  40. dmichael says:

    @MarkedMan: I am not sure it was “three days” but it’s all the defendant has. Their theory is that Gates did it, not Manafort. Unfortunately for him, there is substantial evidence that Manafort directed the cooking of the books and only some of that evidence came from Gates. The defendant has to convince the jury that Gates is a bad person and therefore can’t be believed. The defendant’s lawyers also want to “beat up” the guy that betrayed their client and do it in front of their client.

  41. MarkedMan says:

    I’m gonna shoe horn something in here since it concerns using corporate money on elected officials. During the last election there was endless hay made about how Clinton had accepted money to talk in front of business groups. The horrors! I pointed out that this was absolutely the norm and conference organizers were just booking names, and not expecting influence.
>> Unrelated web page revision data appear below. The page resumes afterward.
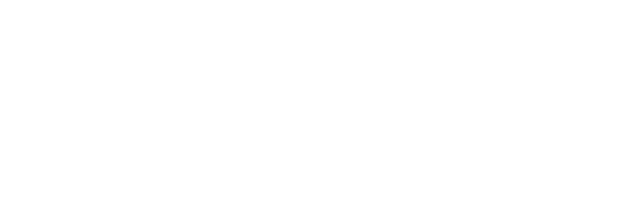
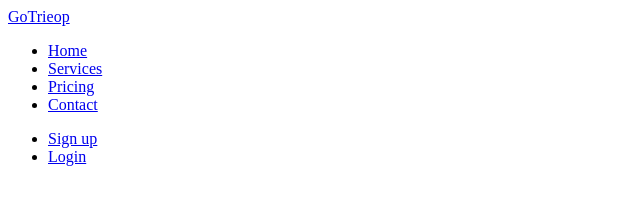
Before and after one commit to Olesya-Trubnikova-Frontend/gotrip.github.io, a plain HTML site: page index.html in a window 1280 px wide. Shown: the whole page, without its empty margins (0-640 px from the left). Drawn offline with Linux system fonts and the light colour scheme.

Commit message:
add header

```diff
--- a/index.html
+++ b/index.html
@@ -7,6 +7,38 @@
   <title>Document</title>
 </head>
 <body>
-
+  <header class="header">
+    <div class="container">
+      <div class="header__inner">
+        <a class="logo" href="#">GoTrieop</a>
+        <nav class="header__menu">
+          <ul class="menu__list-one">
+            <li class="menu__item-one">
+              <a class="menu__link" href="#home">Home</a>
+            </li>
+            <li class="menu__item-one">
+              <a class="menu__link" href="#services">Services</a>
+            </li>
+            <li class="menu__item-one">
+              <a class="menu__link" href="#pricing">Pricing</a>
+            </li>
+            <li class="menu__item-one">
+              <a class="menu__link" href="#contact">Contact</a>
+            </li>
+          </ul>
+        </nav>
+        <nav class="header__menu">
+          <ul class="menu__list-two">
+            <li class="menu__item-two">
+              <a class="menu__link" href="#contact">Sign up</a>
+            </li>
+            <li class="menu__item-two">
+              <a class="menu__link-login" href="#contact">Login</a>
+            </li>
+          </ul>
+        </nav>
+      </div>
+    </div>
+  </header>
 </body>
 </html>
```
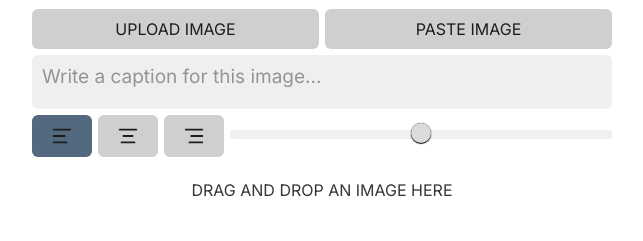
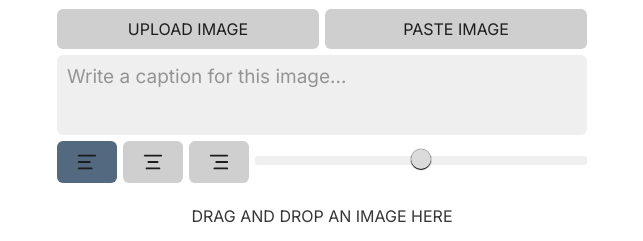
Before and after one commit to naoki-takamatsu/meme-generator, a website built with Vite: page index.html in a window 1280 px wide. Shown: the part 96-337 px from the top of the page, without its empty margins (318-961 px from the left). Built offline with nearby package versions, Linux system fonts and the light colour scheme; files whose address does not match are found by name; a web font is replaced by a local one.

Commit message:
:bug: fix: Adjust UI Layout

```diff
--- a/index.html
+++ b/index.html
@@ -21,7 +21,7 @@
       <button id="upload-image">Upload Image</button>
       <button id="paste-image">Paste Image</button>
     </div>
-    <textarea id="enter-caption" placeholder="Write a caption for this image..." type="textarea" rows="2"></textarea>
+    <textarea id="enter-caption" placeholder="Write a caption for this image..." type="textarea"></textarea>
     <div id="config-container" class="row">
       <div id="align-buttons" class="row">
         <button id="align-left" class="button-with-icon align-button">
--- a/src/styles/main.css
+++ b/src/styles/main.css
@@ -42,7 +42,7 @@ button {
 
 /* Container of everything. */
 #main-container {
-  width: min(90vw, 580px);
+  width: min(90vw, 530px);
   display: flex;
   flex-direction: column;
 }
@@ -70,6 +70,7 @@ button {
 /* Textarea for the caption entering. */
 #enter-caption {
   font-size: 19px;
+  min-height: 5rem;
   resize: none;
   text-transform: none;
 }
```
I mentioned that I had been at two keynotes for trade conferences, one with George HW Bush and one with Bill Clinton, and nobody was expecting them to do anything other than provide the highest tier name and thereby signal that this was a “must attend/exhibit/write about” type of event. Lest anyone think this was the old days, lo and behold, who pops up in my inbox as keynote for this years Medtech Conference? Our old friend George W. Bush.

  42. Tyrell says:

    I am certainly opposed to white collar crime. It seems the only time anything is done about it is when it involves some celebrity, rich person, or politicians. I know an older couple who recently were the victims of a scam. The police brushed it off. The bank did not seem to care (they were lax and money was lost). The average working people are hung out to dry when it comes to white collar crime hitting them. These federal judges and investigators need to help them out instead of just some rich people.
    Look at the recent carnage in Chicago: at least fifty shot and ten killed in one weekend from gang violence. People there say it is worse than when Al Capone was in town. Director Mueller should do some real crime fighting – get his team together and head up there to hit the streets and round up the gangs, hoodlums, and other criminals. These Federal prosecutors and judges need to get out there too. Give the people their neighborhoods back.